═════ MATERIAL PROVIDED

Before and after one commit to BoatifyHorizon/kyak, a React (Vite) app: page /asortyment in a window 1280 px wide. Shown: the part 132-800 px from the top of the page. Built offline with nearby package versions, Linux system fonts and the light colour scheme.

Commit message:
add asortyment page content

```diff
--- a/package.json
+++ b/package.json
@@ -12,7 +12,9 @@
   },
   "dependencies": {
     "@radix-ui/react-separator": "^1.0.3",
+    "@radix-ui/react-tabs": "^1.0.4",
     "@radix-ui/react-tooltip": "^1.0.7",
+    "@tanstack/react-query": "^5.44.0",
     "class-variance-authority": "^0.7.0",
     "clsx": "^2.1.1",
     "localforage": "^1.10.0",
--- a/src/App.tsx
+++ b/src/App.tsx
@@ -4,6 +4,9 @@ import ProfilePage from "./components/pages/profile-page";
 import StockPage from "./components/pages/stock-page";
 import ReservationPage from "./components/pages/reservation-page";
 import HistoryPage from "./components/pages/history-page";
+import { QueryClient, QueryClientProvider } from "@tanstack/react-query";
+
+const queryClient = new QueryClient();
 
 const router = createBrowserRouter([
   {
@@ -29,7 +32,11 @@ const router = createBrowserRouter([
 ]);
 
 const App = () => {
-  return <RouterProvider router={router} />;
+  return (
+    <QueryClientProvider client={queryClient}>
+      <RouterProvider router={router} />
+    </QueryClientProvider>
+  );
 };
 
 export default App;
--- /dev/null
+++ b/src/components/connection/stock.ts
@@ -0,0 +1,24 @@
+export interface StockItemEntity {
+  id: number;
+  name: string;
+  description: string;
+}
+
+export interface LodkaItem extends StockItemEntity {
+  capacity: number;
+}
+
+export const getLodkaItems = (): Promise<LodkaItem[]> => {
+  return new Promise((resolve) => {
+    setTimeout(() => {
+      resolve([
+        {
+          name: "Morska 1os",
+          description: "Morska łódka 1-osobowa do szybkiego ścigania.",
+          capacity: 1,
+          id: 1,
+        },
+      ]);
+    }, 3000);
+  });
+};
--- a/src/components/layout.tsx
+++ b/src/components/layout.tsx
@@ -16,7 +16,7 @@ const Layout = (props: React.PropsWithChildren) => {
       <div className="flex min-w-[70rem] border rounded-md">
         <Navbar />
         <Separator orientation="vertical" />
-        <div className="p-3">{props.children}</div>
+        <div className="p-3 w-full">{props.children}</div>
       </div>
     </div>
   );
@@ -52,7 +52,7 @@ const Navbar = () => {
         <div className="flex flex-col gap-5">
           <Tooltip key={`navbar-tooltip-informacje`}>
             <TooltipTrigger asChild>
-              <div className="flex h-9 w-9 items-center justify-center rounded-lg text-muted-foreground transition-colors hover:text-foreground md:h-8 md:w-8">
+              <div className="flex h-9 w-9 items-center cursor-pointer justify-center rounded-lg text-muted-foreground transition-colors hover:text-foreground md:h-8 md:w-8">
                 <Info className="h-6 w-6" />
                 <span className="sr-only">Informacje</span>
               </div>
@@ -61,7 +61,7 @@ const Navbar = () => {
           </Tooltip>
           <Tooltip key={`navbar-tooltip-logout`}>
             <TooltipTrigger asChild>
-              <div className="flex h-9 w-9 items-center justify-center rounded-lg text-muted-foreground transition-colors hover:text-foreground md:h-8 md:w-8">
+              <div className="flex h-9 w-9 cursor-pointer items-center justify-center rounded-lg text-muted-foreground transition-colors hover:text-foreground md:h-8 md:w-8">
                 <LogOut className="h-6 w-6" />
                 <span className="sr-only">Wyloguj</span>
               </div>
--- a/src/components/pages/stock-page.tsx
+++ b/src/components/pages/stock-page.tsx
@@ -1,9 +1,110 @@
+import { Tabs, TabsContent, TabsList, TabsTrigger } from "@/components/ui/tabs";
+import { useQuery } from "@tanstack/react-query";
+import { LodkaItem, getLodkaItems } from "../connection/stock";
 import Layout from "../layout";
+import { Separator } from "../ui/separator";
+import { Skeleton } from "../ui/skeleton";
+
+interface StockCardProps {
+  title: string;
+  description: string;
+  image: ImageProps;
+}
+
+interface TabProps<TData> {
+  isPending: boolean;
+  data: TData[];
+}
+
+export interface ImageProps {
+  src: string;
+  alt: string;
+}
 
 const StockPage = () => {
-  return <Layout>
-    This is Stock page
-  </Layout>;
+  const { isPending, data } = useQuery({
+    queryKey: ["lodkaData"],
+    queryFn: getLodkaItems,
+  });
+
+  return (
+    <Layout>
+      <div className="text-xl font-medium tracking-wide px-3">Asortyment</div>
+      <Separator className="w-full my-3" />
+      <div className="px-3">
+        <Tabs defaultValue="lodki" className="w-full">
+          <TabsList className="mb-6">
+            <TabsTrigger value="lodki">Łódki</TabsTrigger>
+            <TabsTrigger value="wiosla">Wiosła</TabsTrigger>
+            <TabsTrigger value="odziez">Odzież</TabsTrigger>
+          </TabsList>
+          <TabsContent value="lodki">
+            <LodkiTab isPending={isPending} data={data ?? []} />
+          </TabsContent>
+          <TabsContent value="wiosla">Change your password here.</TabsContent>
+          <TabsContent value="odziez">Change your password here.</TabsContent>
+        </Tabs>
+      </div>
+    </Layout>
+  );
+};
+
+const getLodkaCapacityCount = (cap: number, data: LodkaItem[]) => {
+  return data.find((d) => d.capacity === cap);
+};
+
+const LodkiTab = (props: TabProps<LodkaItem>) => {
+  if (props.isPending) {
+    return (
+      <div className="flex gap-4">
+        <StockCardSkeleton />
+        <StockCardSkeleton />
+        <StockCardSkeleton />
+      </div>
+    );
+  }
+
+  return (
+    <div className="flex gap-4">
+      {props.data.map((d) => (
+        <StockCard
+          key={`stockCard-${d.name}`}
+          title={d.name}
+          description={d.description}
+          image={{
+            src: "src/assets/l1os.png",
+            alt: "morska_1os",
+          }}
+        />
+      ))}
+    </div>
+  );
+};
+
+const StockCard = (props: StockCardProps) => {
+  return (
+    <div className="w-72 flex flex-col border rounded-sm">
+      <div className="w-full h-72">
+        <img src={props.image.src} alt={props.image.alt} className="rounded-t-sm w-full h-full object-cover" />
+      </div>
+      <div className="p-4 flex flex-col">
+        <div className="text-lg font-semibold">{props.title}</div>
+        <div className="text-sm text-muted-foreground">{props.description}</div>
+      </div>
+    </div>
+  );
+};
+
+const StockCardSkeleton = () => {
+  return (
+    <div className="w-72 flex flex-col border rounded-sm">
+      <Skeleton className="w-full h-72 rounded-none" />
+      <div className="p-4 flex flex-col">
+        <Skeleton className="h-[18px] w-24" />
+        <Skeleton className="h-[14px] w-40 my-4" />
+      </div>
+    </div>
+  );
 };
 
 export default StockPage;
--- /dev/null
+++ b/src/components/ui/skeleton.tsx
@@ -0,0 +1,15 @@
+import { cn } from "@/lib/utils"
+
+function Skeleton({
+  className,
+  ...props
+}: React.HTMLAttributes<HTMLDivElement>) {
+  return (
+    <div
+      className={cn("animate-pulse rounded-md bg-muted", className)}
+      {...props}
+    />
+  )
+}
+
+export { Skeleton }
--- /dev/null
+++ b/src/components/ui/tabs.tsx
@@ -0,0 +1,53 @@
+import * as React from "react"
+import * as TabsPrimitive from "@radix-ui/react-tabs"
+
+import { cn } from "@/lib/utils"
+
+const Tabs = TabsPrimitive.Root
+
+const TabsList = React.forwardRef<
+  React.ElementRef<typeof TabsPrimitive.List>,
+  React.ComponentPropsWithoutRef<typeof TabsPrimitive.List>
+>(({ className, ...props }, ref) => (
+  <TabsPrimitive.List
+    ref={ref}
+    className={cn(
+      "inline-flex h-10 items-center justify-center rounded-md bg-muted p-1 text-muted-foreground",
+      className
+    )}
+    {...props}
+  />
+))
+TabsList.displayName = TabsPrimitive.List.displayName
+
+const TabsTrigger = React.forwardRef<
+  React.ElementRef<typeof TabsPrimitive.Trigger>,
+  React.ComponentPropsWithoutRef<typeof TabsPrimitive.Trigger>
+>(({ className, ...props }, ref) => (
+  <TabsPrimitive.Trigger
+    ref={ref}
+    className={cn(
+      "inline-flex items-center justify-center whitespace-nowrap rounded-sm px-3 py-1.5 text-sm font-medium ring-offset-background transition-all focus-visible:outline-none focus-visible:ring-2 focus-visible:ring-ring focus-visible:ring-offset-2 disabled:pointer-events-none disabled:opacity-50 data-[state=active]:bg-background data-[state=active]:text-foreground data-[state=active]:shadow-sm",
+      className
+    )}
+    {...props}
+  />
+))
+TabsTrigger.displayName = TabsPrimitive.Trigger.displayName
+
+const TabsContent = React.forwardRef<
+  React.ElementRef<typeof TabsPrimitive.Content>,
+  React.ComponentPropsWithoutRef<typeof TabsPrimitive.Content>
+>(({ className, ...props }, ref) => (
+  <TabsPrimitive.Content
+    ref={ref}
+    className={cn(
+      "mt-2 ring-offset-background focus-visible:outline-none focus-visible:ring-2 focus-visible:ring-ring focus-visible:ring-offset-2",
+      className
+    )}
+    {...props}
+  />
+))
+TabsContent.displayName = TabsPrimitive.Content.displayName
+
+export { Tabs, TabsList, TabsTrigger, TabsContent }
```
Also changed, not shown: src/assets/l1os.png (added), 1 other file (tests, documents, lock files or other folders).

══════════

The expected answer is every line above in which the word "TData" appears.

YOUR SOLUTION >>
+interface TabProps<TData> {
+  data: TData[];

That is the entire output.